Matt Frankel: But that said, even if that happens. They're still growing at a 40 percent annualized rate. Which point being, a growth rate like that can justify a seemingly crazy valuation because it's a good business.

Jason Moser: Yeah.

Matt Frankel: Don't necessarily avoid recommendations because of the valuation. Avoid recommendations that don't fit into your investing style or something might be a little too risky for what you want. Or if you're going to buy this and you're going to be constantly checking your portfolio, not being able to sleep at night, that's another thing. But don't buy something just because you think the valuation's too high because I can tell you in my 10 years at The Motley Fool, that every time I said the valuation that on a recommendation is too high, at almost every time, it goes through the roof. I am the guy who called Amazon (NASDAQ:AMZN) too expensive at 300 bucks.

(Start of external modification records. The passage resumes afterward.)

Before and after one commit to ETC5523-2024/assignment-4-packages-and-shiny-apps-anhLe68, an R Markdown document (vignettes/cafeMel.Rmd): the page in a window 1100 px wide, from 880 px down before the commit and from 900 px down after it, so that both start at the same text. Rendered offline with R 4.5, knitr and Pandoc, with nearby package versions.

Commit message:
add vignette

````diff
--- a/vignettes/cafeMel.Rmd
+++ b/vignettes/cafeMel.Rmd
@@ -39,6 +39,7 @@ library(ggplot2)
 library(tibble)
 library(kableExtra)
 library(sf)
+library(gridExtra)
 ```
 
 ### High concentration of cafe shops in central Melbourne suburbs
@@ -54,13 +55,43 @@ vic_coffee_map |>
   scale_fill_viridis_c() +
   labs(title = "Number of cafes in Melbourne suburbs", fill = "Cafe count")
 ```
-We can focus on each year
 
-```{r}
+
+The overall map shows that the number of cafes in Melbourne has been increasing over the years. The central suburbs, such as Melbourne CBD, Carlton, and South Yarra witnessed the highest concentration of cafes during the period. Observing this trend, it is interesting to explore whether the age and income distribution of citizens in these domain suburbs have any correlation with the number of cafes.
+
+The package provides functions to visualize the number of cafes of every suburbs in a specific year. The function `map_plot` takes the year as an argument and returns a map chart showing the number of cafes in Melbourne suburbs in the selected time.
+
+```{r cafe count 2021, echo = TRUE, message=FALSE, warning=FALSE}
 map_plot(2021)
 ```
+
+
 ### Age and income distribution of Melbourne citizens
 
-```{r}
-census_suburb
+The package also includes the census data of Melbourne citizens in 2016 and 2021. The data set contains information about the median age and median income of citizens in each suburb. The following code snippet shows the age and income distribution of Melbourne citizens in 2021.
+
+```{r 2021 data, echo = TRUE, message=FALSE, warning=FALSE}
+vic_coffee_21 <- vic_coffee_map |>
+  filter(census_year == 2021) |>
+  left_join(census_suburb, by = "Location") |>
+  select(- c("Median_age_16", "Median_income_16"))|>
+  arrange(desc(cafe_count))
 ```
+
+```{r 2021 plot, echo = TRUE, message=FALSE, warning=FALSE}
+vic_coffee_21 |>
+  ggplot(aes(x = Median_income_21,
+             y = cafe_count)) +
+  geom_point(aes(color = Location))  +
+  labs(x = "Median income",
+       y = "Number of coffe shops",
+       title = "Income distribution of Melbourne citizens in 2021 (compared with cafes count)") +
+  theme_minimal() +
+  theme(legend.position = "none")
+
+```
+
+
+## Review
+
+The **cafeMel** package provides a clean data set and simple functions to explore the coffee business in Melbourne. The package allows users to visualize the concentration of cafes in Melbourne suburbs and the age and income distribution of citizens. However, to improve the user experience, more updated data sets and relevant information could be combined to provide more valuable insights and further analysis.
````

Jason Moser: You've learned some lessons as you go along. Like Amazon, I was lucky enough to get into that one back in 2010. Even at that time, people just saying, "It was just ungodly expensive. How could you do that?" I'm sitting on some absurd number of times over my money because I bought some shares and left it alone. Shopify (NYSE:SHOP)I think is another good example of one. When I recommended Shopify and one of my services a couple of years ago and I made a note at the time, I said, listen, I know this valuation may seem a little bit scary and I'm with you. It is a little bit scary. What I tend to do when I see a valuation like that, if it's a business that I like, I understand the business I believe in its future and I feel like there's an opportunity there, I will buy in small lots of shares, I will not invest all of my money in that business at once. What that does, it helps you spread that out a little bit. Perhaps you'll be able to take advantage of some opportunity if the stock price does dip for whatever reason. If it doesn't dip well, then at least you have a stake in the business and you've got some of it. You can always add on the way up. That's like, I say it all the time. That's, I think, probably the most valuable investing lesson I've gotten from David Gardner ever is just get comfortable with adding to your winners. There's a lot to be said for being able to do that. It is not easy and I think as long as you are able to keep a diversified portfolio, where you're not pegged to just all growth stocks. Have some stability in there, if you have some stability, that'll enable you to take some small positions and some of these high fliers that may seem expensive. As Matt was saying, we've seen plenty of those stocks that seem expensive, just keep on going and they go typically because they often times are good businesses.

This article represents the opinion of the writer, who may disagree with the “official” recommendation position of a Motley Fool premium advisory service. We’re motley! Questioning an investing thesis -- even one of our own -- helps us all think critically about investing and make decisions that help us become smarter, happier, and richer.